When I officially moved back to South Sudan a couple of years ago, a friend introduced me to his mechanic who later became my mechanic. His garage is a very small space that can only accommodate just a few cars at ago. The first time I ever took my car for him to fix, he asked me to return the following day to pick it. When I came back that morning, he handed me the key and followed me as I walked towards my car. Just when I was about to open the car, he right away offered to help. “Let me first get it out of there because it will be difficult for you” he said. I looked at him, smiled, and told him thanks but I can get it out.
Several months later, I went back to him for something else. When I returned later that day, he handed me the keys and again, followed me. This time, the car was parked in a complicated spot, for a second in my head I was like “how did you get it there?” I already knew why he was following me, and again, I told him thanks, I think I can get it out, and I did.
The third time I took my car to him after such a long time, when I went back to pick it, he just handed me my keys and said, “you drive like a man, I know you can get the car out of there”. I don’t remember what exactly I said back to him. It’s been years, but his statement replays in my head like it was just yesterday.
Those incidents did not just happen in a vacuum. My mechanic’s assumptions are rooted in the stereotype that “women are bad drivers” and the fact that driving is still considered men’s role. A country like Saudi Arabia just lifted the ban and legalized women driving in 2018 but even in countries that seem progressive, this attitude still strongly holds. Yes, it is legal for women to drive in South Sudan, but the stories I have heard or shared in community with other women make it feel like it’s illegal for women to be on the road driving or riding. I have been harassed countlessly by traffic police officers during the day and military men at checkpoints in the evenings who feel even more offended when I question their actions for no reason other than the fact that I am a woman and how dare?

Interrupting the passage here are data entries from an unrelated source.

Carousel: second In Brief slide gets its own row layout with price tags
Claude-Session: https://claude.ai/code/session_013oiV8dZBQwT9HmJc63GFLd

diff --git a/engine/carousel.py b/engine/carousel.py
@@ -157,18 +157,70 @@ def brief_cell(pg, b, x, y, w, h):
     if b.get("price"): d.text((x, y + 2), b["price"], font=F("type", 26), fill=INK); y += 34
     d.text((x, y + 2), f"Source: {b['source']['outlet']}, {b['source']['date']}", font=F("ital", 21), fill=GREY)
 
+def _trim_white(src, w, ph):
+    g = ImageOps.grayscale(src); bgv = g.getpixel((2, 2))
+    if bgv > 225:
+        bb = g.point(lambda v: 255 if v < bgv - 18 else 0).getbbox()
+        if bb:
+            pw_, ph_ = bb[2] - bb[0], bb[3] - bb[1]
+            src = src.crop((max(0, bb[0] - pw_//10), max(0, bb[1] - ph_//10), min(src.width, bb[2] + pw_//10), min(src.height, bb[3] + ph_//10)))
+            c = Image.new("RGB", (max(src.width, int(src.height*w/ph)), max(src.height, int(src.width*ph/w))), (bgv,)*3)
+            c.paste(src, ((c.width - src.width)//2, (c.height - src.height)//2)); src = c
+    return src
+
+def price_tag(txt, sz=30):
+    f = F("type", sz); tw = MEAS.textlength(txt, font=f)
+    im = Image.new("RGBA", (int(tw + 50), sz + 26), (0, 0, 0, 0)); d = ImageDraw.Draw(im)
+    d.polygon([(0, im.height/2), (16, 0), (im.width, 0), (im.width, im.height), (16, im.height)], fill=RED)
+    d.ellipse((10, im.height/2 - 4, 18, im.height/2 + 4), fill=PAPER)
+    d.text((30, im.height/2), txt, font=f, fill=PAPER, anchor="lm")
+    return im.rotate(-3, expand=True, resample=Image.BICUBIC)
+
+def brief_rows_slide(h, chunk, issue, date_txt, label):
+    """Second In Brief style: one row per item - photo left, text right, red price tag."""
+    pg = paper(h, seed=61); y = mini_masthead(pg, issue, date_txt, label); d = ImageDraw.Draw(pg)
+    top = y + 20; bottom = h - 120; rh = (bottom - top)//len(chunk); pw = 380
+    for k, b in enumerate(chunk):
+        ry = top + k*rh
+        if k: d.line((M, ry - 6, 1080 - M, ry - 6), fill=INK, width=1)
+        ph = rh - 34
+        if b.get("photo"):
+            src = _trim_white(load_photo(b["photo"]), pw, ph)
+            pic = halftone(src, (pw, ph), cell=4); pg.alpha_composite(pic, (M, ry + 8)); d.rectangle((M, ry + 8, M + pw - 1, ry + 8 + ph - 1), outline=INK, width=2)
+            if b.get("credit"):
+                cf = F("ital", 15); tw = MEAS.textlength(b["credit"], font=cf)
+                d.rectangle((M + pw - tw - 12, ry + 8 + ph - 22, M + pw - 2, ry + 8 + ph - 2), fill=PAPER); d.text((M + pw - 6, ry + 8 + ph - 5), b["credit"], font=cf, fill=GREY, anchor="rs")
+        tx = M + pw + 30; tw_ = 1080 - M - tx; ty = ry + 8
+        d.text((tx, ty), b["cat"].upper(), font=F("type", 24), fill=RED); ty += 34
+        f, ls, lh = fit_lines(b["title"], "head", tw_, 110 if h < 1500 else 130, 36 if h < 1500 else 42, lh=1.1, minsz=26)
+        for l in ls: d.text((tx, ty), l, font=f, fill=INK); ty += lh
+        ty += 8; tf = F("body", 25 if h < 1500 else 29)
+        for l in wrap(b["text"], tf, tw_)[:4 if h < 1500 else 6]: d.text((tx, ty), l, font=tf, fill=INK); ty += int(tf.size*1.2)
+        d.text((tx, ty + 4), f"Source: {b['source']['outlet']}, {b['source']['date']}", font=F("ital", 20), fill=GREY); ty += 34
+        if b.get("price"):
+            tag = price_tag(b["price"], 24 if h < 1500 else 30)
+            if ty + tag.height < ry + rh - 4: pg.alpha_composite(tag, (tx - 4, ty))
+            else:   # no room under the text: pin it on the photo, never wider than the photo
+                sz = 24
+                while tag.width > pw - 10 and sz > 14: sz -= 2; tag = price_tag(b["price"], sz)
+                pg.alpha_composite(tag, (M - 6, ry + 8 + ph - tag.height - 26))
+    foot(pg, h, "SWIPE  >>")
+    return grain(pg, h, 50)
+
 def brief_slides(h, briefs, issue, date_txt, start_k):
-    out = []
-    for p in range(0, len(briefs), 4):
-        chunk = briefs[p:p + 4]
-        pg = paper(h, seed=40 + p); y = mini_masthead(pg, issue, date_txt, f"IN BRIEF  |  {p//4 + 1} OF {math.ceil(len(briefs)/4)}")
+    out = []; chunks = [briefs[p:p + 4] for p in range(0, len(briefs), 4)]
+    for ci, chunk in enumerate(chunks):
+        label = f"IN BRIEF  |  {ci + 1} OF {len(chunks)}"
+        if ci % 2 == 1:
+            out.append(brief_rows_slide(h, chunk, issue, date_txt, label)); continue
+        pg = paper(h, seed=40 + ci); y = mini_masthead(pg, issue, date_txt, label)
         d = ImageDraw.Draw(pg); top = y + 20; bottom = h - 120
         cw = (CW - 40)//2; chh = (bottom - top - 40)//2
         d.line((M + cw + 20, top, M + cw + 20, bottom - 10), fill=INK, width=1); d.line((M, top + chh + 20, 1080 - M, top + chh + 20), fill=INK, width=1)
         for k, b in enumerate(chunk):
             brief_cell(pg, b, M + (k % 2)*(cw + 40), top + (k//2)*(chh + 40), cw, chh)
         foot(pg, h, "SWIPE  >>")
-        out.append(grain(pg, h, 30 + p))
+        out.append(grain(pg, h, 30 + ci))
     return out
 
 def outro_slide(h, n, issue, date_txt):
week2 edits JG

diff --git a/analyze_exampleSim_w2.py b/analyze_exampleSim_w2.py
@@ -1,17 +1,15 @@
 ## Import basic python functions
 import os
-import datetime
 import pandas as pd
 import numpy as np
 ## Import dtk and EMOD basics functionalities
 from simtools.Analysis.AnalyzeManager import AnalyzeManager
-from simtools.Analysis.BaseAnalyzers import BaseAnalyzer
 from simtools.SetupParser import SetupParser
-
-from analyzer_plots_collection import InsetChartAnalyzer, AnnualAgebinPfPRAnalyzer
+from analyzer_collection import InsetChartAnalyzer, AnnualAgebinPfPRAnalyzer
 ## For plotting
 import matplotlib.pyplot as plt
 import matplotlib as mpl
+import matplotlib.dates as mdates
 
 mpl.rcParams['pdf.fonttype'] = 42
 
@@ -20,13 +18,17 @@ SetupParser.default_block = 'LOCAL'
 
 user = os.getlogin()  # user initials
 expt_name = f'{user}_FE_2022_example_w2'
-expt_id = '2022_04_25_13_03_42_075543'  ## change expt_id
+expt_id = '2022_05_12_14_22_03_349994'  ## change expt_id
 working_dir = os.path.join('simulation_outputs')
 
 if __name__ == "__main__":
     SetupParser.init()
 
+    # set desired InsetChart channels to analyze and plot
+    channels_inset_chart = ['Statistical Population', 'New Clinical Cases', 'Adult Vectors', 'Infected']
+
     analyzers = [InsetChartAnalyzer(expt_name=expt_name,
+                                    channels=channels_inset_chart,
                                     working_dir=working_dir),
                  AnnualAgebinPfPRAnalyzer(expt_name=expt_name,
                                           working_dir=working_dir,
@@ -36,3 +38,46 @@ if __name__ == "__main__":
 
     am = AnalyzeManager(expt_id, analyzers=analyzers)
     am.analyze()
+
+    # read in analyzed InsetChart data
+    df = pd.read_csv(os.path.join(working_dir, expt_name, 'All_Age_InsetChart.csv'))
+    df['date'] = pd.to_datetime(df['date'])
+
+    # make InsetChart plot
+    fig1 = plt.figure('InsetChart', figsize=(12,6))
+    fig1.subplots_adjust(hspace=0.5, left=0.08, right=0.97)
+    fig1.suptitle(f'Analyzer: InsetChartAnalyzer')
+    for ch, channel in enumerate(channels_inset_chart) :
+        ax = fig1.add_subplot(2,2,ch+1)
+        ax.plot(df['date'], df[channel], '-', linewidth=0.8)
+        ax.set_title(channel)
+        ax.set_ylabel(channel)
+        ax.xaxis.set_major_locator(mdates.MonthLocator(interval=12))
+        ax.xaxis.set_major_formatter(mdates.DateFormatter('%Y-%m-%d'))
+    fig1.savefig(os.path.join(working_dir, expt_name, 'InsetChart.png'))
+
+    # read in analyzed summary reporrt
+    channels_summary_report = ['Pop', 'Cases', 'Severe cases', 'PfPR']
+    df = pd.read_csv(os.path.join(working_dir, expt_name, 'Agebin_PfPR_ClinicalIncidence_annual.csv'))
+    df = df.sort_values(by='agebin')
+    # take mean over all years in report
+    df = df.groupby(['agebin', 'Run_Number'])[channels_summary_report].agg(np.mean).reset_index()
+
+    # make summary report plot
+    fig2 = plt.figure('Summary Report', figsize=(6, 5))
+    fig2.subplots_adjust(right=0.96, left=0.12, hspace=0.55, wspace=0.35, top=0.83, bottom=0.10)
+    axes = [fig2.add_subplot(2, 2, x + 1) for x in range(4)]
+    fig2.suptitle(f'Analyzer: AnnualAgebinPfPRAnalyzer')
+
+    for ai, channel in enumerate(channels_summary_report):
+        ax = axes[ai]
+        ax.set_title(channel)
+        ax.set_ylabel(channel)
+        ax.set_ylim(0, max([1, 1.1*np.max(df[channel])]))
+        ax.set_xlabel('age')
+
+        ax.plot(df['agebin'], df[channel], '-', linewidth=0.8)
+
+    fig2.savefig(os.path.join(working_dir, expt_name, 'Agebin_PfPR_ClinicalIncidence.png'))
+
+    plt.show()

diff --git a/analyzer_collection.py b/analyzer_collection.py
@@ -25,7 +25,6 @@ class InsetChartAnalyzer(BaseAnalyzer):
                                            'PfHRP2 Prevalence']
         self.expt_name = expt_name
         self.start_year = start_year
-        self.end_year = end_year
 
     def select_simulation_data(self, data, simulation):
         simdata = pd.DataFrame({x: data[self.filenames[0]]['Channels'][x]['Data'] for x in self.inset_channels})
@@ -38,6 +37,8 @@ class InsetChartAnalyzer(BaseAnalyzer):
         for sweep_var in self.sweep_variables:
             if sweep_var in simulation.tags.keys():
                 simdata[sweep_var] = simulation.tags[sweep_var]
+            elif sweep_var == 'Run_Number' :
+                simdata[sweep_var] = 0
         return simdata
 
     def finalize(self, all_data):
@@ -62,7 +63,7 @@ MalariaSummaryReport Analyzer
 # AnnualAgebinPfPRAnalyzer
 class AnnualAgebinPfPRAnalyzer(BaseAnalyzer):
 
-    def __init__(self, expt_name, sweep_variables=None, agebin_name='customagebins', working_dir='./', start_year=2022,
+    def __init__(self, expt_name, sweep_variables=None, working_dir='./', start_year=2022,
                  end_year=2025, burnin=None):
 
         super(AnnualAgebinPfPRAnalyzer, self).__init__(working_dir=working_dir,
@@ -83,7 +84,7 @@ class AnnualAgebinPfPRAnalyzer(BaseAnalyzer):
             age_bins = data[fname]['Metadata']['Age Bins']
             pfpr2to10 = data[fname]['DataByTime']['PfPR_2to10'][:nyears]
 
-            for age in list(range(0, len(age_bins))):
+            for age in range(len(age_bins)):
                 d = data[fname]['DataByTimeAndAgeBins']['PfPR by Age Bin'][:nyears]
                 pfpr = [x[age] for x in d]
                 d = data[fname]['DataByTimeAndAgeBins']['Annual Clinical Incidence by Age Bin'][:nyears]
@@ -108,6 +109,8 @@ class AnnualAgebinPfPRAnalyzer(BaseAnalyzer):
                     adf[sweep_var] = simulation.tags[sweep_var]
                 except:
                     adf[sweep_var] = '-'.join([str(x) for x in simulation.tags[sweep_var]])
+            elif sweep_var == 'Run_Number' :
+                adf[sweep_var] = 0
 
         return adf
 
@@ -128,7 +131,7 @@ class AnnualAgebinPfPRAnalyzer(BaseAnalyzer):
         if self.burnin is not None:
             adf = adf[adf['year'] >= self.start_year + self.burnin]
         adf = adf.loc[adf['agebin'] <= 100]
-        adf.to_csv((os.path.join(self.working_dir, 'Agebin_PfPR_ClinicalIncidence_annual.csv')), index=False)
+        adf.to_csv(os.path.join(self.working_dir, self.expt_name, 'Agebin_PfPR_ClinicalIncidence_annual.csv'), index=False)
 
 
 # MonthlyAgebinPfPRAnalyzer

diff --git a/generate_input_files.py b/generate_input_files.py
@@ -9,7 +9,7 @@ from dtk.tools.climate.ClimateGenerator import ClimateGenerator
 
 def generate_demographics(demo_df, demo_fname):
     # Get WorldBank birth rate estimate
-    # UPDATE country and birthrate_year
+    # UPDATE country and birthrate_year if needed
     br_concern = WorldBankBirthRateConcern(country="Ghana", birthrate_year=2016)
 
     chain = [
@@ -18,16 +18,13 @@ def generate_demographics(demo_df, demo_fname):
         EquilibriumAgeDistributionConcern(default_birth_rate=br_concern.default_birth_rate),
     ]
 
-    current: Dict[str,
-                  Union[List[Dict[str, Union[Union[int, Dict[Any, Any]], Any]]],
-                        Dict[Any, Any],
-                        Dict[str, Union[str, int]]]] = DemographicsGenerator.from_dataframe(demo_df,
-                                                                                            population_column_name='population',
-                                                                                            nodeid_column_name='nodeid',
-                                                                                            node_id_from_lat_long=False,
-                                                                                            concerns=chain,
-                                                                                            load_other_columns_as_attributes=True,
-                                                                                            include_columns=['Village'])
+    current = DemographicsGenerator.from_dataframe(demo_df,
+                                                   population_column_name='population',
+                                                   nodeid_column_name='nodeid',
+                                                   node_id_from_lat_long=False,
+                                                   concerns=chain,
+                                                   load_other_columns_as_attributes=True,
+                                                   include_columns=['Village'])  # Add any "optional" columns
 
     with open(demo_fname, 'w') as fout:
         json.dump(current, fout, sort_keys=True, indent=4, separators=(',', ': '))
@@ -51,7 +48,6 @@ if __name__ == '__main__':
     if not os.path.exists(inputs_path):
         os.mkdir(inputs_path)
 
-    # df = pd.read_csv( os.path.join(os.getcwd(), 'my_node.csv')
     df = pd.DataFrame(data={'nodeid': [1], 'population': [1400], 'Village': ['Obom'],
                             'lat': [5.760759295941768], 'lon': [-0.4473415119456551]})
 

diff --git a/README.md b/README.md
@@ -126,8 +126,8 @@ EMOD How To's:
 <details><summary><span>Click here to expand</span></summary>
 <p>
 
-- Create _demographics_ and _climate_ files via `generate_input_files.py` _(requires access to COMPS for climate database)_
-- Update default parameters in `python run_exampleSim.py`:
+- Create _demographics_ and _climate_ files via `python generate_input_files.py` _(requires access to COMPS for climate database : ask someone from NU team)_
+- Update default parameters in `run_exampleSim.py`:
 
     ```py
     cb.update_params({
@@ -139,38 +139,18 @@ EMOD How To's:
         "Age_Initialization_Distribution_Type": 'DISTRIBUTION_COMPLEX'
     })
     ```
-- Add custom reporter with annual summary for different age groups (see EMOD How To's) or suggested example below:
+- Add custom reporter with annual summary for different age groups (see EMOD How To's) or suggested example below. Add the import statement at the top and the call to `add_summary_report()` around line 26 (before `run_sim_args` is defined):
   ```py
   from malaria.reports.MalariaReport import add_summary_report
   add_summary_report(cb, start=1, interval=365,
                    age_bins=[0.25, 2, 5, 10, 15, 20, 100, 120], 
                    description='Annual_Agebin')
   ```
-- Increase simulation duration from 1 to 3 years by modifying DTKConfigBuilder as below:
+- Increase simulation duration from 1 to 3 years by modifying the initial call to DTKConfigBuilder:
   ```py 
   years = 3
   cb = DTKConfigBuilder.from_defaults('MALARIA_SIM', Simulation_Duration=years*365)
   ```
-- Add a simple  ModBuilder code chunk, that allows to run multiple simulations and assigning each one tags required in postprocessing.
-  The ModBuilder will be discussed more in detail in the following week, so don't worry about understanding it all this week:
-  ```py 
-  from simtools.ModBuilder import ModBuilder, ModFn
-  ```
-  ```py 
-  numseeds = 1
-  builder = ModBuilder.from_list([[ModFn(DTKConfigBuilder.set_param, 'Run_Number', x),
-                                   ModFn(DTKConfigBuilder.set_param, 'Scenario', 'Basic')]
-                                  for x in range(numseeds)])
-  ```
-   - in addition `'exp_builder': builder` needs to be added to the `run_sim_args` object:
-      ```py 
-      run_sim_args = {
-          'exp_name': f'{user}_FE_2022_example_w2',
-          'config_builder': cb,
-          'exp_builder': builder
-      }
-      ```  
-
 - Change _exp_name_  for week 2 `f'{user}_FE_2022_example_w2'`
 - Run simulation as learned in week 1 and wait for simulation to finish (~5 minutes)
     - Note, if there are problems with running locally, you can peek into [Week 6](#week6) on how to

Gender equality will not be achieved in South Sudan by turning women into experts of their socially ascribed gender roles
I have always wondered, what exactly amounts to a set of ‘good’ driving skills? Most of the car or motorcycle accidents within Juba are mostly between male drivers/riders. The numerous fatal accidents especially on the Juba-Nimule highway involving big trucks, buses, and other small cars all happen under male drivers. Reckless driving/riding is costing us lives every day all over the country. Why have we normalized reckless driving/riding for ‘good’ driving? Why does it feel like a crime to drive or ride responsibility; minding your speed and looking out for other road users including pedestrians?
Some of the few privileged South Sudanese women who can buy or own private cars/motorcycles for their mobility are defying this gender norm and gradually challenging this stereotype. However, in the private sector, discrimination against women is visible. Most public means of road transportation (motorcycles (boda-boda), buses, minibuses, taxis, tuck-tucks famously known as ‘Raksha’ to many South Sudanese) and businesses in South Sudan are considered jobs for men. This is the same narrative in all the African countries I have been to. Public transportation is an extremely male-dominated field. In Uganda for example where I once lived, as a woman, I found some of these taxi parks and boda-boda stages to be some of the most toxic and rowdily-unsafe places to be. The unwarranted touching and name-calling got me nervous every time I thought about going to a taxi park in Uganda.
However, in South Sudan recently, there is a small shift. A countable number of women are starting to openly express interest and getting employed by Non-Governmental Organizations (NGOs) as drivers. When people see a female minibus driver /conductor or just a sight of a woman riding a motorcycle, there is this superficial public excitement or amusement. In some instances, you see people taking photos of the woman without their consent - but the actual experiences of these women daring to take up some of these jobs are not rosy ones. There is a certain level of ‘normality’ seeing women drive private cars than public transportation means and motorcycles (private or commercial).
My friends Sebila who used to ride a motorcycle to work in Wau, Western Bahr el Ghazal, and Abak who also rides a motorcycle in Kuajok, Warrap State, have a million tales of what it’s like to be riding while female on those streets. But the funny thing is, no one wants to sit with the question of; why is this so rare? What is limiting South Sudanese women from actively participating in this field? Because on the other hand, men are doing jobs that were traditionally considered women’s duties such as cooking as chefs in restaurants, working in salons doing women’s hair, nails, etc., running small local laundry businesses among others.
Most of the programs designed by NGOs, humanitarian and other development agencies that are doing ‘women empowerment’ programs in South Sudan rather reinforce some of these stereotypes and gender roles. For example, many ‘women economic empowerment’ programs tend to focus on enhancing women’s skills in areas such as catering or cooking, handcrafting, hairdressing, care and hospitality business skills, etc., because those are roles women are easily envisioned in.
Gender equality will not be achieved in South Sudan by turning women into experts of their socially ascribed gender roles. There is need to focus on breaking these systemic gendered barriers, getting all genders out of the gender box, and facilitating the processes of opening up especially male-dominated fields such as the public transportation sector to women too. Men are not the yardstick, telling a woman “you drive like a man” is not a compliment.